Last week, I reread the first one. Madge and Dick Bettany, twins of twenty-four, suddenly need to find something to do to make some money and look after their twelve-year-old sister, who is delicate. Dick works for the Forestry Commission in India but it’s out of the question for the girls to go with him, so Madge decides, being as poor as they are, to buy a huge chalet in Austria, formerly a hotel, and open a school. It’s an idea destined for spectacular failure in the world I live in, and yet by the end of the first term, Madge has eighteen pupils and four more ready to start next term.

The Chalet School begins its tradition of mountain mishaps right from the beginning – a violent storm that comes out of absolutely nowhere and benights the entire school in a herdsman’s hut, and a fourteen-year-old taking on the most serious mountain in the region, which doesn’t seem to require anything more technical than ability to walk uphill for six hours and cross a very short section of path which is narrow and next to an abyss. It really doesn’t sound too terrible to me but Grizel and Joey come to grief on it and Joey nearly dies. Joey frequently nearly dies. I’m so glad her daughters turned out a bit hardier than her.

These books are ridiculous and they are definitely, unmistakably a product of their time. I don’t know that they’ve aged well. And yet there’s something in them that inspires so much fondness among so many people.
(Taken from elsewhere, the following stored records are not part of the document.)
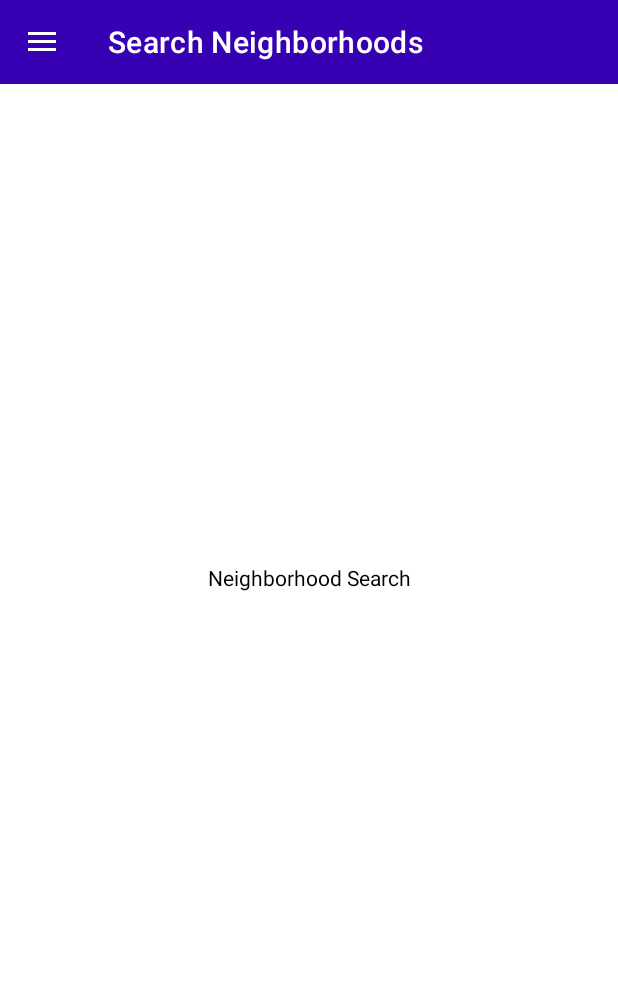
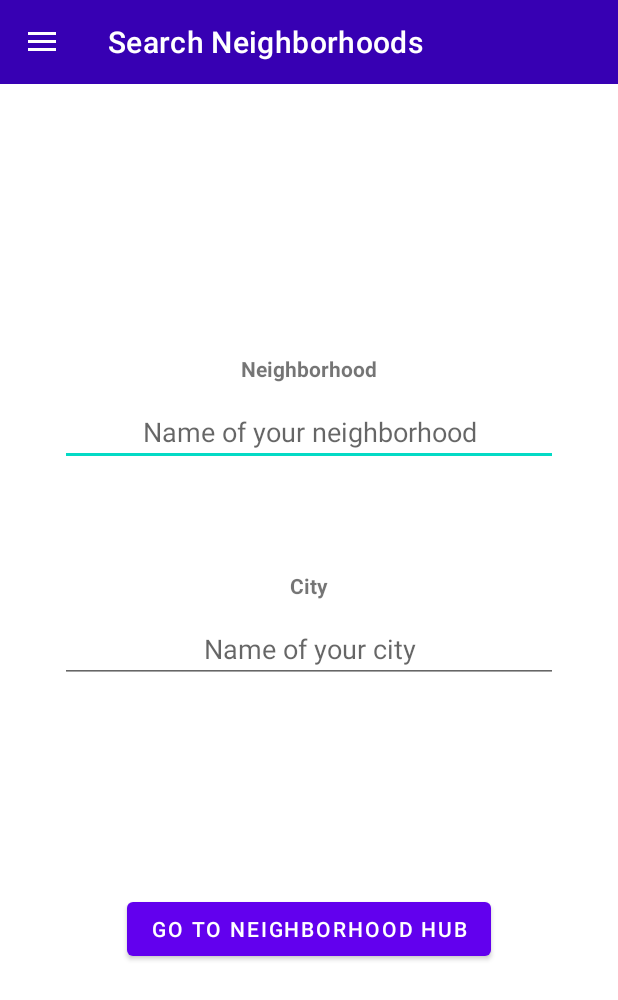
Before and after one commit to tuallen/CMSC436-Group-1, an Android app: the NeighborhoodHub screen opened directly, with no data from a screen before it, after a tap on "Search Neighborhoods", on a phone screen of 412 x 824 dp. Shown: the top 1000 px of the screen. Run offline under Robolectric (Android 15) with nearby library versions, the phone set to English and light mode, and no system bars; our stand-ins replace Firebase (no records; nobody signed in at launch, a user with empty details on screens opened directly); 2 statements that could not run were skipped; 1 other tap on this screen came first.

Commit message:
Search Fragment

```diff
--- a/Block Browser/app/src/main/java/com/example/myapplication/assessment/NeighborhoodAssessment.kt
+++ b/Block Browser/app/src/main/java/com/example/myapplication/assessment/NeighborhoodAssessment.kt
@@ -154,7 +154,7 @@ class NeighborhoodAssessment : Fragment() {
 
         // Submit assessment if there is no existing assessment
         if (assessment.size >= 9) {
-            if (mReview.text.toString() != "") assessment["review"] = mReview.text.toString()
+            if (mReview.text.toString() != "") assessment["review"] = mReview.text.toString().replace("\\s+".toRegex(), " ").trim()
             if (mDoc == null) {
                 db.collection("assessments")
                     .add(assessment)
--- a/Block Browser/app/src/main/java/com/example/myapplication/neighborhood_hub/NeighborhoodHub.kt
+++ b/Block Browser/app/src/main/java/com/example/myapplication/neighborhood_hub/NeighborhoodHub.kt
@@ -218,7 +218,7 @@ class NeighborhoodHub: Fragment(), OnMapReadyCallback {
         // TODO: Change address to neighborhood id
         // Process text for network transmission
         // https://www.javatpoint.com/kotlin-android-google-map-search-location
-        val neighborhood = "Old Town, College Park"
+        val neighborhood = blockID
         var addressList: List<Address>? = null
 
         val geoCoder = Geocoder(mCallback)
--- a/Block Browser/app/src/main/java/com/example/myapplication/search/Search.kt
+++ b/Block Browser/app/src/main/java/com/example/myapplication/search/Search.kt
@@ -1,19 +1,66 @@
 package com.example.myapplication.search
 
 import android.content.Context
+import android.content.Intent
+import android.content.SharedPreferences
 import android.os.Bundle
 import android.view.LayoutInflater
 import android.view.View
 import android.view.ViewGroup
+import android.widget.Button
+import android.widget.EditText
+import android.widget.Toast
 import androidx.fragment.app.Fragment
+import androidx.fragment.app.FragmentManager
+import com.example.myapplication.MainActivity
+import com.example.myapplication.R
+import com.example.myapplication.SearchActivity
+import com.example.myapplication.neighborhood_hub.NeighborhoodHub
 
 class Search() : Fragment() {
+    private lateinit var root : View
+    private lateinit var mPrefs : SharedPreferences
+    private lateinit var mNeighborhoodEditText : EditText
+    private lateinit var mCityEditText : EditText
+    private lateinit var mHubButton : Button
+
     //Whenever you need the context use mCallback (goes with fun onAttach)
     private lateinit var mCallback: Context
     override fun onCreateView(inflater: LayoutInflater, container: ViewGroup?,
                               savedInstanceState: Bundle?): View? {
 
-        return inflater.inflate(com.example.myapplication.R.layout.search_layout, container, false)
+        root = inflater.inflate(com.example.myapplication.R.layout.search_layout, container, false)
+        // Initialize views
+        mNeighborhoodEditText = root.findViewById<View>(R.id.searchNeighborhoodEditText) as EditText
+        mCityEditText = root.findViewById<View>(R.id.searchCityEditText) as EditText
+        mHubButton = root.findViewById<View>(R.id.searchButton) as Button
+
+        mPrefs = mCallback.getSharedPreferences("block", Context.MODE_PRIVATE) // initialize saved preferences
+        // Load neighborhood and city
+        var neighborhood = mPrefs.getString("neighborhood", null)
+        var city = mPrefs.getString("city", null)
+        if (neighborhood != null && city != null) {
+            mNeighborhoodEditText.setText(neighborhood)
+            mCityEditText.setText(city)
+        }
+
+        mHubButton.setOnClickListener{
+            // Change neighborhood and city
+            neighborhood = mNeighborhoodEditText.text.toString().replace("\\s+".toRegex(), " ").trim()
+            city = mCityEditText.text.toString().replace("\\s+".toRegex(), " ").trim()
+            if (neighborhood!!.replace("\\s".toRegex(), "") != "" && city!!.replace("\\s".toRegex(), "") != "") {
+                var editor = mPrefs.edit()
+                editor.putString("neighborhood", neighborhood)
+                editor.putString("city", city)
+                editor.apply()
+                activity?.supportFragmentManager!!.beginTransaction().replace(R.id.flContent, NeighborhoodHub()).commit()
+                Toast.makeText(mCallback, "Switched neighborhoods!", Toast.LENGTH_LONG).show()
+            }
+            else{
+                Toast.makeText(mCallback, NOT_COMPLETE, Toast.LENGTH_LONG).show()
+            }
+        }
+        return root
     }
 
     override fun onAttach(context: Context) {
@@ -22,6 +69,9 @@ class Search() : Fragment() {
         catch (e: ClassCastException) { throw ClassCastException("$context must implement SelectionListener") }
     }
 
-
+    companion object {
+        private const val TAG = "Search-Fragment"
+        private const val NOT_COMPLETE = "Enter a neighborhood and city!"
+    }
 
 }
--- a/Block Browser/app/src/main/res/layout/search_layout.xml
+++ b/Block Browser/app/src/main/res/layout/search_layout.xml
@@ -5,19 +5,58 @@
     android:layout_width="match_parent"
     android:layout_height="match_parent">
 
-    <TextView
-        android:id="@+id/textView"
-        android:layout_width="wrap_content"
-        android:layout_height="wrap_content"
-        android:layout_marginStart="184dp"
-        android:layout_marginTop="301dp"
-        android:layout_marginEnd="184dp"
-        android:layout_marginBottom="411dp"
-        android:text="Neighborhood Search"
-        android:textColor="@color/black"
-        app:layout_constraintBottom_toBottomOf="parent"
-        app:layout_constraintEnd_toEndOf="parent"
-        app:layout_constraintStart_toStartOf="parent"
-        app:layout_constraintTop_toTopOf="parent" />
 
+    <LinearLayout
+        android:layout_width="match_parent"
+        android:layout_height="match_parent"
+        android:orientation="vertical"
+        android:layout_marginStart="40dp"
+        android:layout_marginEnd="40dp"
+        android:gravity="center">
+
+        <TextView
+            android:layout_width="wrap_content"
+            android:layout_height="wrap_content"
+            android:text="Neighborhood"
+            android:gravity="center"
+            android:layout_gravity="center"
+            android:textStyle="bold" />
+
+        <EditText
+            android:id="@+id/searchNeighborhoodEditText"
+            android:layout_width="match_parent"
+            android:layout_height="wrap_content"
+            android:inputType="textPersonName"
+            android:hint="Name of your neighborhood"
+            android:gravity="center"
+            android:layout_gravity="center"
+            android:layout_marginTop="10dp"/>
+
+        <TextView
+            android:layout_width="wrap_content"
+            android:layout_height="wrap_content"
+            android:text="City"
+            android:textStyle="bold"
+            android:gravity="center"
+            android:layout_gravity="center"
+            android:layout_marginTop="70dp"/>
+
+        <EditText
+            android:id="@+id/searchCityEditText"
+            android:layout_width="match_parent"
+            android:layout_height="wrap_content"
+            android:inputType="textPersonName"
+            android:hint="Name of your city"
+            android:gravity="center"
+            android:layout_gravity="center"
+            android:layout_marginTop="10dp"/>
+
+        <Button
+            android:id="@+id/searchButton"
+            android:layout_width="wrap_content"
+            android:layout_height="wrap_content"
+            android:text="Go to Neighborhood Hub"
+            android:layout_marginTop="140dp"/>
+
+    </LinearLayout>
 </androidx.constraintlayout.widget.ConstraintLayout>
```
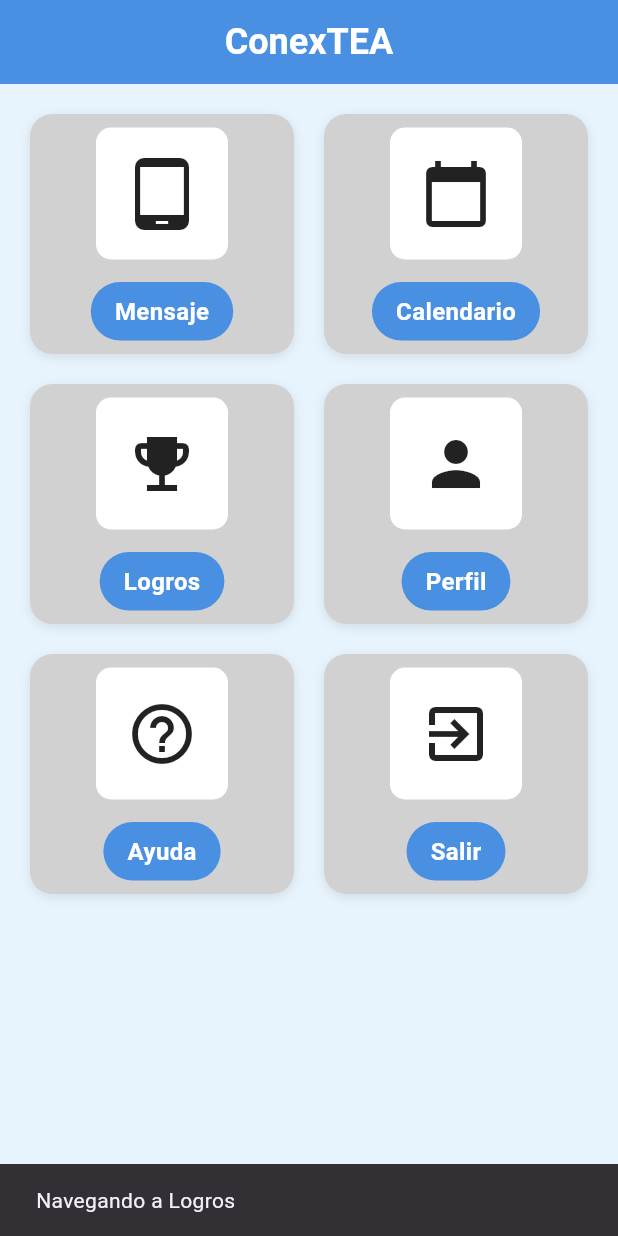
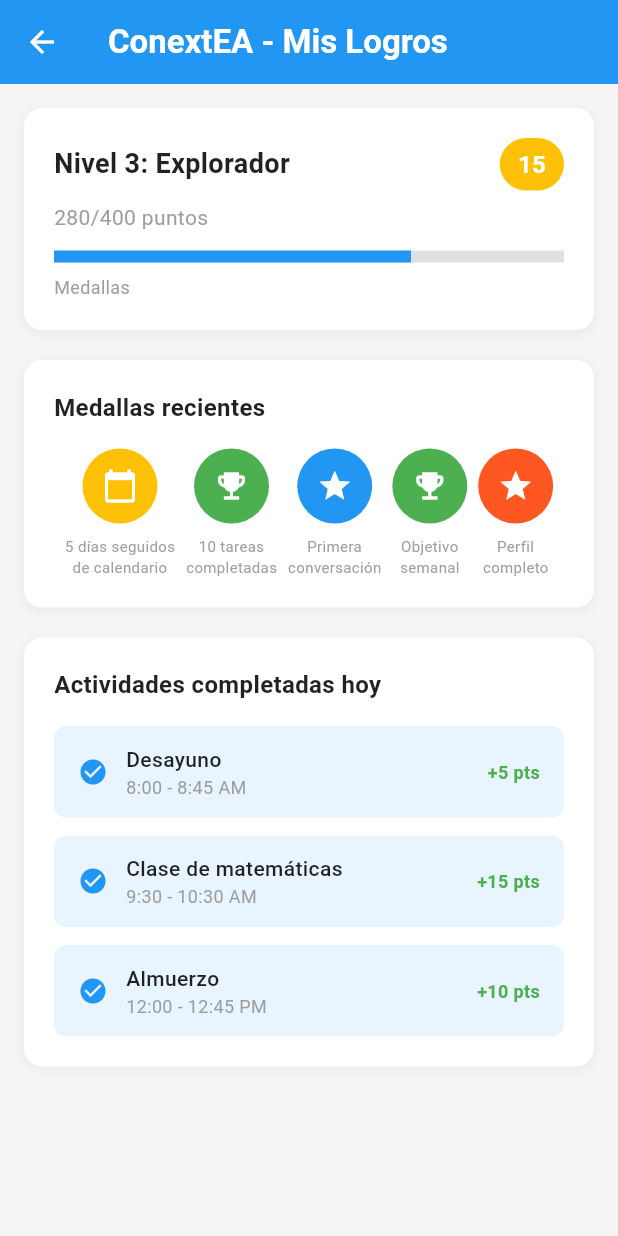
Before and after one commit to Godiefra/ConexTea, a Flutter app: the SecondPage screen opened directly, after a tap on "Logros", on a phone screen of 412 x 824 dp. Run offline on Flutter 3.47's test engine with Material 3 defaults, Android fonts, the phone set to English and light mode, and no system bars.

Commit message:
Creadas pantallas Logros y Calendarios

```diff
--- a/lib/main.dart
+++ b/lib/main.dart
@@ -209,13 +209,10 @@ class _LoginScreenState extends State<LoginScreen> {
                   ),
                 );
               }
-
               if (snapshot.hasError) {
                 return Text('Error: ${snapshot.error}');
               }
-
               final users = snapshot.data ?? [];
-
               return SingleChildScrollView(
                 child: Column(
                   crossAxisAlignment: CrossAxisAlignment.start,
--- /dev/null
+++ b/lib/screens/achievements_page.dart
@@ -0,0 +1,310 @@
+import 'package:flutter/material.dart';
+
+class AchievementsPage extends StatelessWidget {
+  const AchievementsPage({super.key});
+
+  @override
+  Widget build(BuildContext context) {
+    return Scaffold(
+      backgroundColor: const Color(0xFFF5F5F5),
+      appBar: AppBar(
+        title: const Text(
+          'ConextEA - Mis Logros',
+          style: TextStyle(
+            color: Colors.white,
+            fontWeight: FontWeight.bold,
+          ),
+        ),
+        backgroundColor: const Color(0xFF2196F3),
+        leading: IconButton(
+          icon: const Icon(Icons.arrow_back, color: Colors.white),
+          onPressed: () => Navigator.pop(context),
+        ),
+      ),
+      body: SingleChildScrollView(
+        padding: const EdgeInsets.all(16),
+        child: Column(
+          crossAxisAlignment: CrossAxisAlignment.start,
+          children: [
+            // Sección de nivel y progreso
+            _buildLevelSection(),
+            const SizedBox(height: 20),
+
+            // Sección de medallas recientes
+            _buildRecentMedalsSection(),
+            const SizedBox(height: 20),
+
+            // Sección de actividades completadas hoy
+            _buildTodayActivitiesSection(),
+          ],
+        ),
+      ),
+    );
+  }
+
+  Widget _buildLevelSection() {
+    return Container(
+      padding: const EdgeInsets.all(20),
+      decoration: BoxDecoration(
+        color: Colors.white,
+        borderRadius: BorderRadius.circular(12),
+        boxShadow: [
+          BoxShadow(
+            color: Colors.grey.withOpacity(0.1),
+            spreadRadius: 1,
+            blurRadius: 4,
+            offset: const Offset(0, 2),
+          ),
+        ],
+      ),
+      child: Column(
+        crossAxisAlignment: CrossAxisAlignment.start,
+        children: [
+          Row(
+            mainAxisAlignment: MainAxisAlignment.spaceBetween,
+            children: [
+              const Text(
+                'Nivel 3: Explorador',
+                style: TextStyle(
+                  fontSize: 18,
+                  fontWeight: FontWeight.bold,
+                  color: Colors.black87,
+                ),
+              ),
+              Container(
+                padding: const EdgeInsets.symmetric(horizontal: 12, vertical: 6),
+                decoration: BoxDecoration(
+                  color: const Color(0xFFFFC107),
+                  borderRadius: BorderRadius.circular(20),
+                ),
+                child: const Text(
+                  '15',
+                  style: TextStyle(
+                    color: Colors.white,
+                    fontWeight: FontWeight.bold,
+                    fontSize: 16,
+                  ),
+                ),
+              ),
+            ],
+          ),
+          const SizedBox(height: 8),
+          const Text(
+            '280/400 puntos',
+            style: TextStyle(
+              color: Colors.grey,
+              fontSize: 14,
+            ),
+          ),
+          const SizedBox(height: 12),
+          LinearProgressIndicator(
+            value: 280 / 400,
+            backgroundColor: Colors.grey[300],
+            valueColor: const AlwaysStoppedAnimation<Color>(Color(0xFF2196F3)),
+            minHeight: 8,
+          ),
+          const SizedBox(height: 8),
+          const Text(
+            'Medallas',
+            style: TextStyle(
+              color: Colors.grey,
+              fontSize: 12,
+            ),
+          ),
+        ],
+      ),
+    );
+  }
+
+  Widget _buildRecentMedalsSection() {
+    return Container(
+      padding: const EdgeInsets.all(20),
+      decoration: BoxDecoration(
+        color: Colors.white,
+        borderRadius: BorderRadius.circular(12),
+        boxShadow: [
+          BoxShadow(
+            color: Colors.grey.withOpacity(0.1),
+            spreadRadius: 1,
+            blurRadius: 4,
+            offset: const Offset(0, 2),
+          ),
+        ],
+      ),
+      child: Column(
+        crossAxisAlignment: CrossAxisAlignment.start,
+        children: [
+          const Text(
+            'Medallas recientes',
+            style: TextStyle(
+              fontSize: 16,
+              fontWeight: FontWeight.bold,
+              color: Colors.black87,
+            ),
+          ),
+          const SizedBox(height: 16),
+          Row(
+            mainAxisAlignment: MainAxisAlignment.spaceEvenly,
+            children: [
+              _buildMedalItem(
+                Icons.calendar_today,
+                '5 días seguidos\nde calendario',
+                const Color(0xFFFFC107),
+              ),
+              _buildMedalItem(
+                Icons.emoji_events,
+                '10 tareas\ncompletadas',
+                const Color(0xFF4CAF50),
+              ),
+              _buildMedalItem(
+                Icons.star,
+                'Primera\nconversación',
+                const Color(0xFF2196F3),
+              ),
+              _buildMedalItem(
+                Icons.emoji_events,
+                'Objetivo\nsemanal',
+                const Color(0xFF4CAF50),
+              ),
+              _buildMedalItem(
+                Icons.star,
+                'Perfil\ncompleto',
+                const Color(0xFFFF5722),
+              ),
+            ],
+          ),
+        ],
+      ),
+    );
+  }
+
+  Widget _buildMedalItem(IconData icon, String title, Color color) {
+    return Column(
+      children: [
+        Container(
+          width: 50,
+          height: 50,
+          decoration: BoxDecoration(
+            color: color,
+            shape: BoxShape.circle,
+          ),
+          child: Icon(
+            icon,
+            color: Colors.white,
+            size: 24,
+          ),
+        ),
+        const SizedBox(height: 8),
+        Text(
+          title,
+          textAlign: TextAlign.center,
+          style: const TextStyle(
+            fontSize: 10,
+            color: Colors.grey,
+          ),
+        ),
+      ],
+    );
+  }
+
+  Widget _buildTodayActivitiesSection() {
+    return Container(
+      padding: const EdgeInsets.all(20),
+      decoration: BoxDecoration(
+        color: Colors.white,
+        borderRadius: BorderRadius.circular(12),
+        boxShadow: [
+          BoxShadow(
+            color: Colors.grey.withOpacity(0.1),
+            spreadRadius: 1,
+            blurRadius: 4,
+            offset: const Offset(0, 2),
+          ),
+        ],
+      ),
+      child: Column(
+        crossAxisAlignment: CrossAxisAlignment.start,
+        children: [
+          const Text(
+            'Actividades completadas hoy',
+            style: TextStyle(
+              fontSize: 16,
+              fontWeight: FontWeight.bold,
+              color: Colors.black87,
+            ),
+          ),
+          const SizedBox(height: 16),
+          _buildActivityItem(
+            'Desayuno',
+            '8:00 - 8:45 AM',
+            '+5 pts',
+            Colors.green,
+          ),
+          const SizedBox(height: 12),
+          _buildActivityItem(
+            'Clase de matemáticas',
+            '9:30 - 10:30 AM',
+            '+15 pts',
+            Colors.green,
+          ),
+          const SizedBox(height: 12),
+          _buildActivityItem(
+            'Almuerzo',
+            '12:00 - 12:45 PM',
+            '+10 pts',
+            Colors.green,
+          ),
+        ],
+      ),
+    );
+  }
+
+  Widget _buildActivityItem(String title, String time, String points, Color pointsColor) {
+    return Container(
+      padding: const EdgeInsets.symmetric(horizontal: 16, vertical: 12),
+      decoration: BoxDecoration(
+        color: const Color(0xFF2196F3).withOpacity(0.1),
+        borderRadius: BorderRadius.circular(8),
+      ),
+      child: Row(
+        children: [
+          const Icon(
+            Icons.check_circle,
+            color: Color(0xFF2196F3),
+            size: 20,
+          ),
+          const SizedBox(width: 12),
+          Expanded(
+            child: Column(
+              crossAxisAlignment: CrossAxisAlignment.start,
+              children: [
+                Text(
+                  title,
+                  style: const TextStyle(
+                    fontWeight: FontWeight.w500,
+                    color: Colors.black87,
+                  ),
+                ),
+                Text(
+                  time,
+                  style: const TextStyle(
+                    fontSize: 12,
+                    color: Colors.grey,
+                  ),
+                ),
+              ],
+            ),
+          ),
+          Text(
+            points,
+            style: TextStyle(
+              color: pointsColor,
+              fontWeight: FontWeight.bold,
+              fontSize: 12,
+            ),
+          ),
+        ],
+      ),
+    );
+  }
+}
--- a/lib/screens/principal_menu.dart
+++ b/lib/screens/principal_menu.dart
@@ -1,4 +1,8 @@
+import 'package:conextea/screens/calendar_page.dart';
 import 'package:flutter/material.dart';
+import 'achievements_page.dart';
+import 'calendar_page.dart';
+
 
 class SecondPage extends StatelessWidget {
   const SecondPage({super.key});
@@ -132,10 +136,14 @@ class SecondPage extends StatelessWidget {
         _showSnackBar(context, 'Navegando a Mensajes');
         break;
       case 'Calendario':
-        _showSnackBar(context, 'Navegando a Calendario');
+        Navigator.push(context,
+        MaterialPageRoute(builder: (context) => const CalendarPage()),
+        );//Navigator -> achievements_page.dart
         break;
       case 'Logros':
-        _showSnackBar(context, 'Navegando a Logros');
+        Navigator.push(context,
+        MaterialPageRoute(builder: (context) => const AchievementsPage()),
+        );//Navigator -> achievements_page.dart
         break;
       case 'Perfil':
         _showSnackBar(context, 'Navegando a Perfil');
```
Also changed, not shown: lib/screens/calendar_page.dart (added, +232 -0 lines).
American Gods by Neil Gaiman

This is the first real post on my shiny new book blog, the others having been imported untidily from my travel & adventure blog, I Am A Polar Bear. So yay?


In the corner of the world I live in, people really like Neil Gaiman and it feels like such a cliche to add my voice to that. But the first book I read in 2016 was his American Gods and then, idiot that I am, I thought I’d go and read more about it. I soon learnt that there are in fact plenty of people who are not fans so I’ll write about it after all.

American Gods is a huge doorstopper of a book and I own the Author’s Preferred version, which has 12,000 extra words sprinkled throughout it. I’m not generally a huge fan of enormous books like that. By the time I’m halfway through, I’ve forgotten the beginning and I’m starting to wish the book would just finish already. But American Gods works as a big book. That might – or might not – be because no one, not even the author, really knows what it’s meant to be. It’s a bit fantasy, a bit scifi, a bit horror, a bit thriller, a bit murder mystery, a bit road trip, a bit coming-of-age story and that’s borne out by the fact that it’s won the Hugo, Nebula and Bram Stoker awards, which are literary awards for three different genres.

It’s a big book and a big twisting story that wanders across the USA, it has some horrible moments (one that I spend two-thirds of the book dreading and then hastily skip over when it finally arrives), it’s magic and mystery and belief and murder and fantasy and truth… and I love it. I don’t know what exactly appeals to me so much but I’ll go back to this book pretty regularly. I like some of Gaiman’s other books but none of them have my heart the way this one does, except Good Omens, which is quite the literary gateway drug.